### ASSIGNMENT
Return the lines below that contain "components".
*** Block opens ***
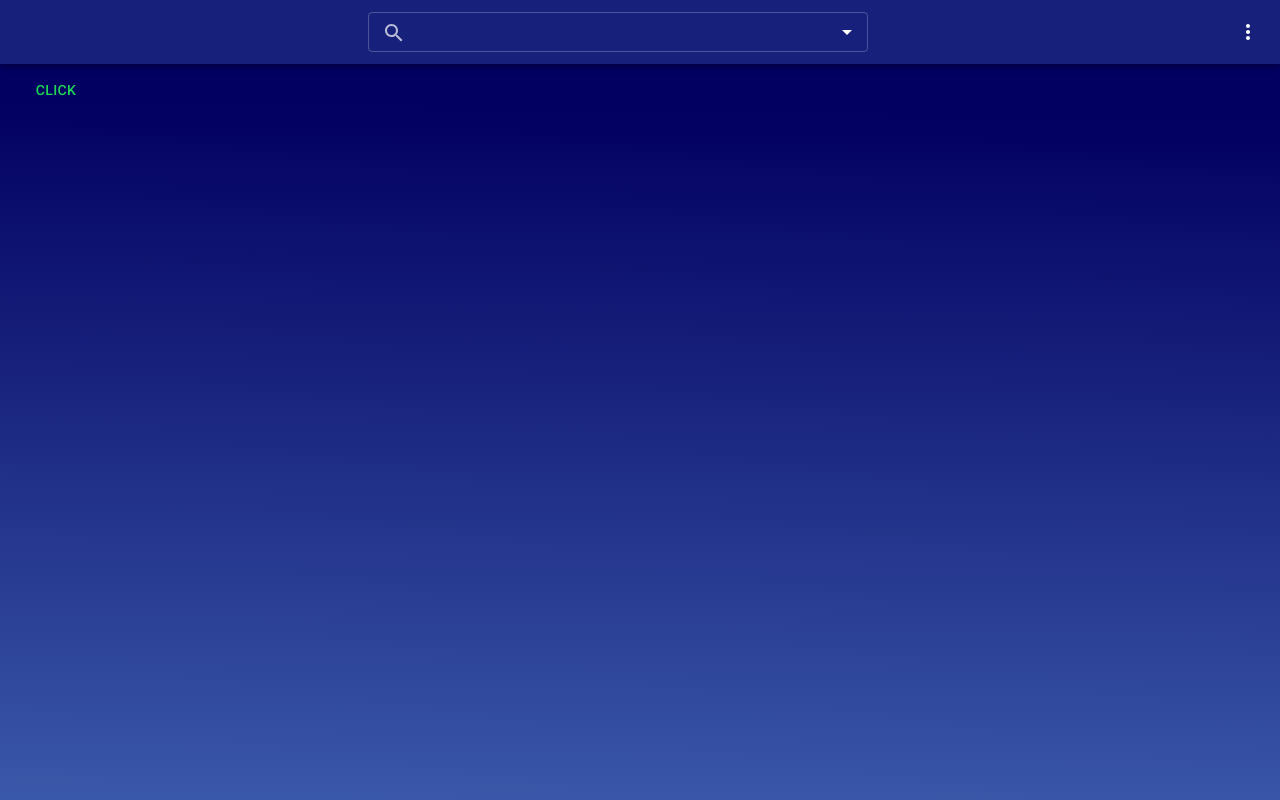
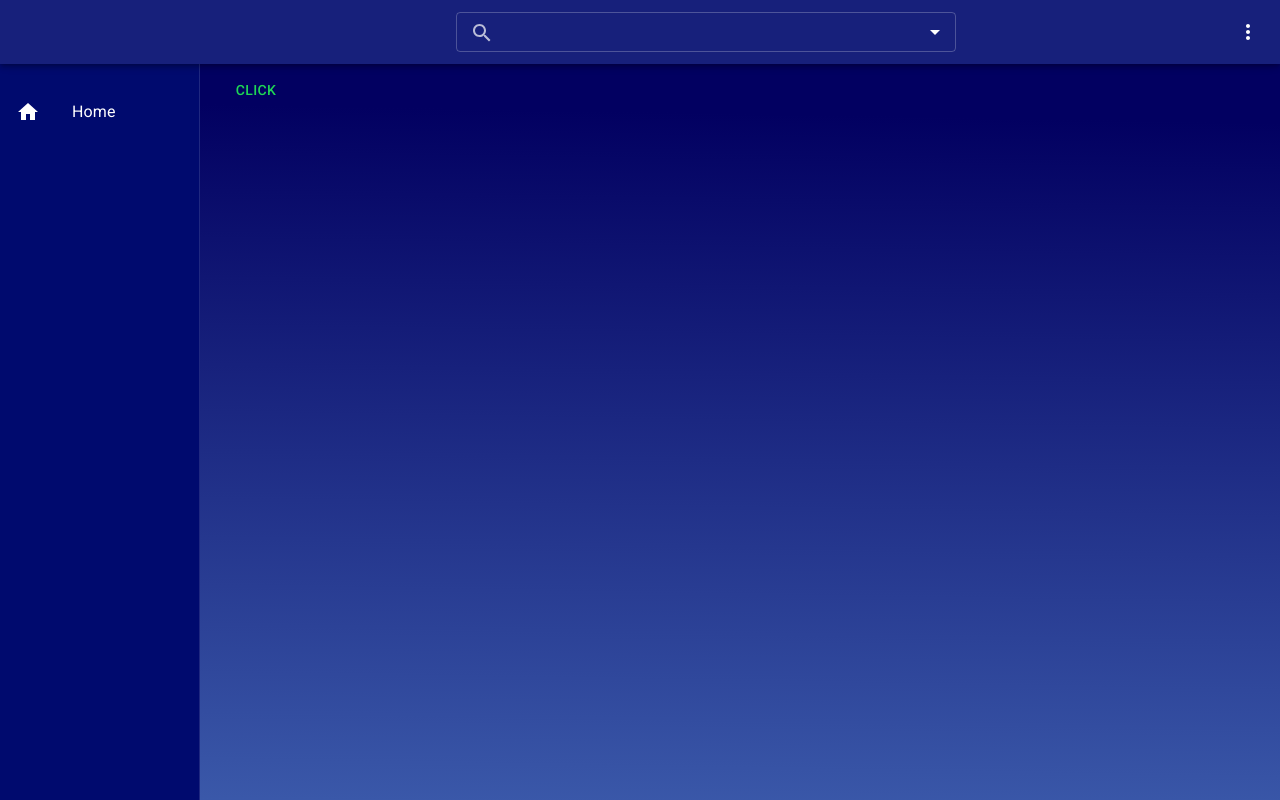
Before and after one commit to SarahE-Dev/youtube-frontend, a React (Vite) app: page / in a window 1280 px wide. Built offline with nearby package versions, Linux system fonts and the light colour scheme.

Commit message:
sidebar and navbar responsive

```diff
--- a/src/Layout.jsx
+++ b/src/Layout.jsx
@@ -1,11 +1,17 @@
 import React from 'react'
 import Navbar from './components/Navbar'
+import Sidebar from './components/Sidebar'
+import { useMediaQuery } from '@mui/material'
 
 export default function Layout({children}) {
+    const isSmallScreen = useMediaQuery(theme=>theme.breakpoints.down('sm'))
   return (
     <>
+    {!isSmallScreen && <Sidebar />}
     <Navbar />
+    <div style={{marginLeft: isSmallScreen ? 0 : 200}}>
     {children}
+    </div>
     </>
   )
 }
--- a/src/components/Home.jsx
+++ b/src/components/Home.jsx
@@ -2,13 +2,15 @@ import React from 'react'
 import { Container, Button, Typography } from '@mui/material'
 import {useTheme} from '@mui/material'
 import { useSelector, useDispatch } from 'react-redux'
+
 
 export default function Home() {
     const user = useSelector(state=>state.user.user)
     const dispatch = useDispatch()
     const theme = useTheme()
   return (
-    <Container maxWidth={false} sx={{background: theme.palette.gradientBackground.primary, height: '100vh', paddingTop: '9vh'}}>
+    <Container maxWidth={false} sx={{background: theme.palette.gradientBackground.primary, height: '100vh', paddingTop: '9vh',}}>
+
       <Button  onClick={()=>dispatch(login({username: 'Sarah'}))}>Click</Button>
       {user && <Typography>{user.username}</Typography>}
     </Container>
--- a/src/components/Navbar.jsx
+++ b/src/components/Navbar.jsx
@@ -14,8 +14,8 @@ export default function Navbar() {
     const theme = useTheme();
     const isSmallScreen = useMediaQuery(theme.breakpoints.down('sm'));
   return (
-    <AppBar sx={{backgroundColor: theme.palette.navBackground.primary}} position='fixed'>
-        <Toolbar>
+    <AppBar sx={{backgroundColor: theme.palette.navBackground.primary, zIndex: 2000}} position='fixed'>
+        <Toolbar sx={{pl: {sm: '200px'}}}>
             {isSmallScreen && <IconButton edge='start' color='inherit'
             aria-label='menu' sx={{mr: 2}}
             ><Menu/></IconButton>}
--- /dev/null
+++ b/src/components/Sidebar.jsx
@@ -0,0 +1,31 @@
+import { Home } from '@mui/icons-material'
+import { Drawer, List, ListItemIcon, ListItemButton, ListItemText } from '@mui/material'
+import React from 'react'
+import theme from '../theme'
+
+export default function Sidebar() {
+  return (
+    <Drawer
+    PaperProps={{
+        style: {
+            width: '200px',
+            backgroundColor: theme.palette.navBackground.primary,
+            paddingTop: '10vh',
+
+        }
+    }}
+    variant='permanent' anchor='left'>
+        <List sx={{}}>
+
+            <ListItemButton>
+            <ListItemIcon>
+                <Home />
+            </ListItemIcon>
+            <ListItemText>
+                Home
+            </ListItemText>
+            </ListItemButton>
+        </List>
+    </Drawer>
+  )
+}
```
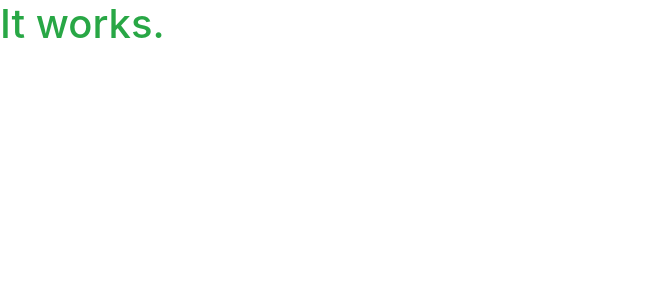
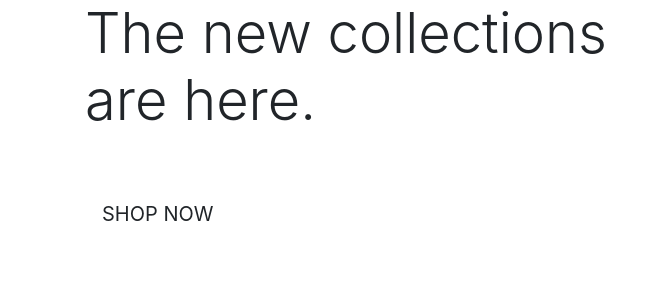
Before and after one commit to WSMorrison/BoutiqueAdo, a Django app: page / in a window 1280 px wide. Shown: the top 300 px of the page, without its empty margins (0-664 px from the left). Run offline with Django 3.2, Linux system fonts and the light colour scheme.

Commit message:
Add basic homepage content.

```diff
--- a/home/templates/home/index.html
+++ b/home/templates/home/index.html
@@ -1,8 +1,31 @@
 {% extends "base.html" %}
 {% load static %}
 
+{% block page_header %}
+<div class="container header-container">
+    <div class="row">
+        <div class="col">
+
+        </div>
+    </div>
+</div>
+{% endblock %}
+
 {% block content %}
 
-<h1 class="disaly-4 text-success">It works.</h1>
+<div class="container h-100">
+    <div class="row h-100">
+        <div class="col-7 col-md-6 my-auto">
+            <h1 class="display-4 logo-font text-black">
+                The new collections are here.
+            </h1>
+            <div class="my-5">
+                <h4>
+                    <a href="#" class="shop-now-button btn btn-lg rounded-0 text-uppercase py-3">Shop Now</a>
+                </h4>
+            </div>
+        </div>
+    </div>
+</div>
 
 {% endblock %}
```
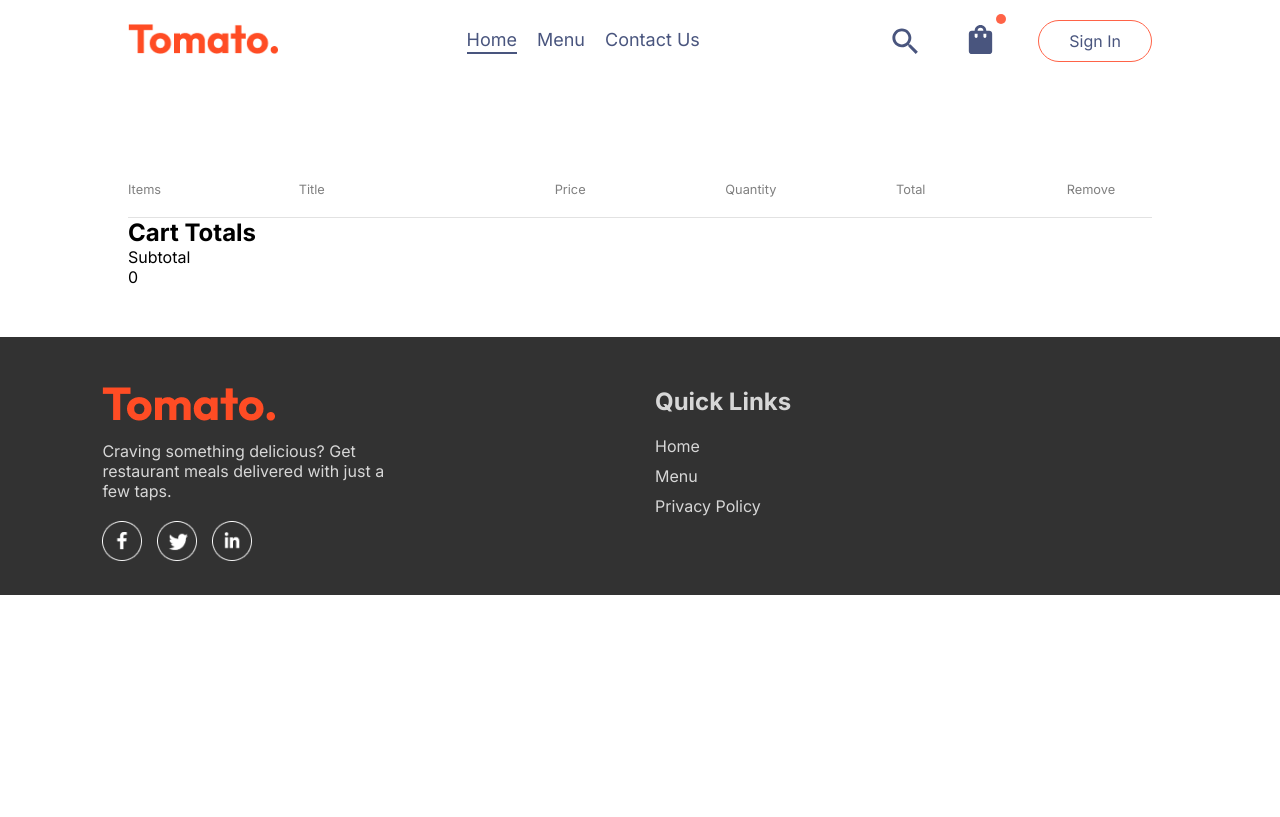
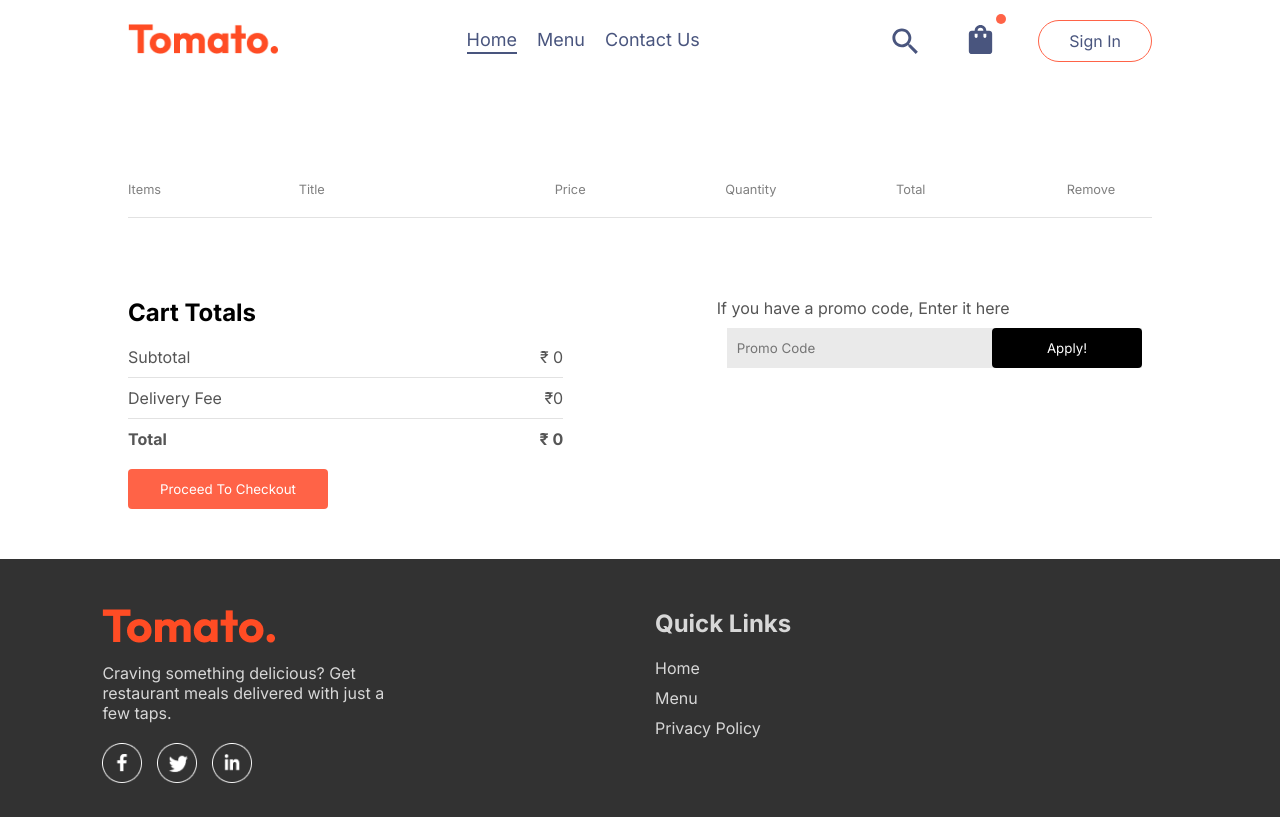
Before and after one commit to kavyeshvohra/foodie, a Next.js app: page /cart in a window 1280 px wide. Built offline with nearby package versions, Linux system fonts and the light colour scheme.

Commit message:
Push To Git

```diff
--- a/src/components/Cart/Cart.css
+++ b/src/components/Cart/Cart.css
@@ -24,3 +24,70 @@
 .cart-items-item .cross{
     cursor: pointer;
 }
+.cart-bottom{
+    margin-top: 80px;
+    display: flex;
+    justify-content: space-between;
+    gap: max(12vw, 20px);
+}
+.cart-total{
+    flex: 1;
+    display: flex;
+    flex-direction: column;
+    gap: 20px;
+}
+.cart-total-details{
+    display: flex;
+    justify-content: space-between;
+    color: #555;
+}
+.cart-total hr{
+    margin: 10px 0px;
+}
+.cart-total button{
+    border: none;
+    color: #fff;
+    background-color: tomato;
+    width: max(15vw, 200px);
+    padding: 12px 0px;
+    border-radius: 4px;
+    cursor: pointer;
+}
+.cart-promo-code
+{
+    flex: 1;
+
+}
+.cart-promo-code p{
+    color: #555;
+}
+.cart-promo-code-input{
+    margin: 10px;
+    display: flex;
+    justify-content: space-between;
+    align-items: center;
+    background-color: #eaeaea;
+    border: 4px;
+}
+.cart-promo-code-input input{
+    background: transparent;
+    border: none;
+    outline: none;
+    padding-left: 10px;
+}
+.cart-promo-code-input button{
+    width: max(10vw, 150px);
+    padding: 12px 5px;
+    background-color: #000;
+    border: none;
+    color: #fff;
+    border-radius: 4px;
+}
+@media (max-width:750px) {
+    .cart-bottom{
+        flex-direction: column-reverse;
+    }
+    .cart-promo-code{
+        justify-content: start;
+    }
+}
--- a/src/components/Cart/UserCart.tsx
+++ b/src/components/Cart/UserCart.tsx
@@ -1,11 +1,16 @@
 import { StoreContext } from "@/context/StoreContext";
 import Image from "next/image";
-import { useContext } from "react";
-import './cart.css'
+import { useContext, useEffect, useState } from "react";
+import './Cart.css'
 const Cart = () =>{
 
-    const {cartItems, food_list, removeFromCart} = useContext(StoreContext);
+    const {cartItems, food_list, removeFromCart, returnTotalAmount} = useContext(StoreContext);
+    const [deliveryCharge, setDeliveryCharge] = useState(0);
 
+    useEffect(()=>{
+        setDeliveryCharge(Object.keys(cartItems).length > 0 ? 200: 0);
+        console.log(cartItems);
+    },[cartItems])
     return(
         <>
             <div className="cart">
@@ -26,9 +31,9 @@ const Cart = () =>{
                                 <div key={item._id} className="cart-items-title cart-items-item">
                                     <Image src={item.image} alt="" />
                                     <p>{item.name}</p>
-                                    <p>₹{item.price}</p>
+                                    <p>₹ {item.price}</p>
                                     <p>{cartItems[item._id]}</p>
-                                    <p>{item.price*cartItems[item._id]}</p>
+                                    <p>₹ {item.price*cartItems[item._id]}</p>
                                     <p onClick={()=>removeFromCart(item._id)} className="cross">x</p>
                                 </div>
                                 <hr/>
@@ -42,7 +47,31 @@ const Cart = () =>{
                         <div>
                             <div className="cart-total-details">
                                 <p>Subtotal</p>
-                                <p>{0}</p>
+                                <p>₹ {returnTotalAmount()}</p>
+                            </div>
+                            <hr />
+                            <div className="cart-total-details">
+                                <p>Delivery Fee</p>
+                                <p>
+                                    {
+                                    deliveryCharge > 0 && cartItems > 0 ? <>₹{deliveryCharge}</>: <>₹0</>
+                                    }
+                                </p>
+                            </div>
+                            <hr />
+                            <div className="cart-total-details">
+                                <b>Total</b>
+                                <b>₹ {returnTotalAmount()+deliveryCharge}</b>
+                            </div>
+                        </div>
+                            <button>Proceed To Checkout</button>
+                    </div>
+                    <div className="cart-promo-code">
+                        <div>
+                            <p>If you have a promo code, Enter it here</p>
+                            <div className="cart-promo-code-input">
+                                <input type="text" placeholder="Promo Code"/>
+                            <button>Apply!</button>
                             </div>
                         </div>
                     </div>
--- a/src/context/StoreContext.jsx
+++ b/src/context/StoreContext.jsx
@@ -16,15 +16,30 @@ const StoreContextProvider = (props) =>{
     const removeFromCart = (itemId) => {
         setCartItems((prev)=>({...prev,[itemId]:prev[itemId]-1}))
     }
-    useEffect(()=>{
-        console.log(cartItems)
-    },[cartItems])
+
+    const returnTotalAmount = () =>{
+        let totalAmt = 0;
+        for(const item in cartItems)
+        {
+            if(cartItems[item] > 0){
+                let itemInfo = food_list.find((product)=>product._id === item)
+                totalAmt += itemInfo.price * cartItems[item];
+            }
+        }
+        return totalAmt;
+    }
+
+    const returnDeliveryAmt = () =>{
+        let deliveryRate = 15;
+    }
+
     const contextValue={
         food_list,
         cartItems,
         setCartItems,
         addToCart,
-        removeFromCart
+        removeFromCart,
+        returnTotalAmount
     }
     return(
         <StoreContext.Provider value={contextValue}>
```
Also changed, not shown: src/api/_Firebase/config.js (renamed from src/api/config.js), src/api/_Firebase/login.jsx (renamed from src/api/login.jsx).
*** Block closes ***
### REPLY
 import Navbar from './components/Navbar'
+import Sidebar from './components/Sidebar'
--- a/src/components/Home.jsx
+++ b/src/components/Home.jsx
--- a/src/components/Navbar.jsx
+++ b/src/components/Navbar.jsx
+++ b/src/components/Sidebar.jsx
--- a/src/components/Cart/Cart.css
+++ b/src/components/Cart/Cart.css
--- a/src/components/Cart/UserCart.tsx
+++ b/src/components/Cart/UserCart.tsx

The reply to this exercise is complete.